top of page


On Monday 9th August 2021, we were pleased and delighted to learn that we have been selected as finalists in the FHT 2021 Excellence Awards.

The award celebrates the success of those raising the bar in therapy education and practice and to be included as finalists is really good news.

We look forward to working in a post lock down environment, exploring ways in which we can continue to grow, develop and connect with communities.

2 views0 comments

This amazing book was mentioned on the Breakfast Club, I ordered a copy straight away, feeling somehow drawn to it, more to the title than anything else.

Written by a body psychotherapist it speaks of healing and the body centred steps by which this can be achieved.

What is of primary importance to me is the acknowledgement that trauma is experienced in the body and that the possibilities of healing this trauma can lie within the hands of the individual and the collective. Resmaa Menakem includes body centred exercises which relate to exploring and checking in with the body’s responses, some of the exercises are closely akin to meditation.

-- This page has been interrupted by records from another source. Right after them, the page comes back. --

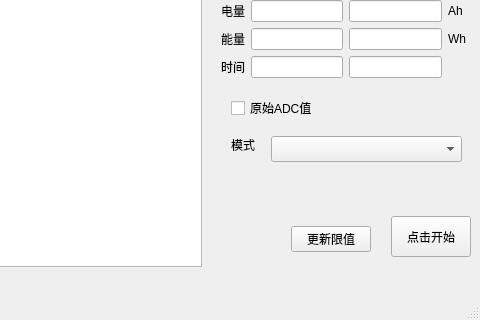
This is tools/client/main_window.ui in XuHg-zjcn/battery_tester as Qt 5 draws it before an edit; both pictures show x 379 to 859 and y 154 to 474 of the 859 by 474 pixel window. The edited form follows.
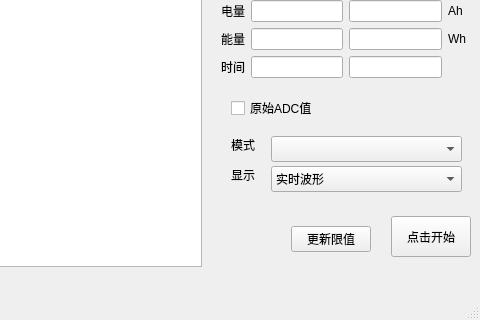
This is the edited form. Custom widgets are drawn as their Qt base class.

Commit message: feat: 显示曲线

```diff
--- a/tools/client/main_window.ui
+++ b/tools/client/main_window.ui
@@ -256,6 +256,39 @@
      <string>模式</string>
     </property>
    </widget>
+   <widget class="QComboBox" name="comboBox_show">
+    <property name="geometry">
+     <rect>
+      <x>650</x>
+      <y>320</y>
+      <width>191</width>
+      <height>26</height>
+     </rect>
+    </property>
+    <item>
+     <property name="text">
+      <string>实时波形</string>
+     </property>
+    </item>
+    <item>
+     <property name="text">
+      <string>放电曲线</string>
+     </property>
+    </item>
+   </widget>
+   <widget class="QLabel" name="label_show">
+    <property name="geometry">
+     <rect>
+      <x>610</x>
+      <y>320</y>
+      <width>31</width>
+      <height>18</height>
+     </rect>
+    </property>
+    <property name="text">
+     <string>显示</string>
+    </property>
+   </widget>
   </widget>
   <widget class="QMenuBar" name="menubar">
    <property name="geometry">
```
The commit also changes 1 other file.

It is really refreshing to read material which in a sense affirms the healing practices which many of us have utilised; effective techniques which work with the body to heal and create balance.

Today we have moved into a phase where lock-down rules no longer apply in most instances.

We are looking forward to all the ways in which we can work within our communities to make techniques more accessible, whether this is through teaching or application, sharing knowledge and skills can impact on the wellbeing of not just the individual but also the collective.






Updated: Jul 3, 2021



Meditation has been an integral part of the workshops and training we have facilitated .

We have been delivering meditation in various forms within the community for a number of years, and the response has been positive.

I have found that meditation is a practice which can be very grounding, in the sense that the thoughts, and feelings, and continuous questioning which sometimes takes place within our minds becomes still, the energy which is given to the activity of thinking and over thinking, can seem like emotional and mental gymnastics. This can be exhausting and can manifest as stress, anxiety and even fear.

The introduction of meditation can offer the possibility of calming the mind, whilst creating a stillness within. Practiced within a group environment, there is a sense of community and connectiveness.

We encourage private practice, as it allows for the possibility of exploring the process in a different way, giving rise to opportunities to include other techniques, or to create an environment which is suitable for individual needs, e.g., use of incense, oil diffusers, music etc.

Receiving support from several community organisations, who offered spaces in which group meditation could take place assisted in making the process accessible.

Explaining the value of meditation and the ways in which it can improve both physical and mental health and wellbeing, can often encourage individuals to explore its possibilities.

Some of the benefits include, improved sleep patterns, the ability to manage stress and anxiety.

Research has suggested that regular meditation can improve brain functioning, offer greater clarity of thought and improve mental performance, and cognitive ability.

The additional benefits which can arise as a result of regular practice include decreased tension in the body, the lowering of blood pressure, and an increase in energy levels.

It is possible that even 10 or 15 minutes of meditation during the morning can lay the foundations for the rest of the day, which may mean greater calm, greater clarity and the ability to negotiate challenges with a new perspective.


2 views0 comments
bottom of page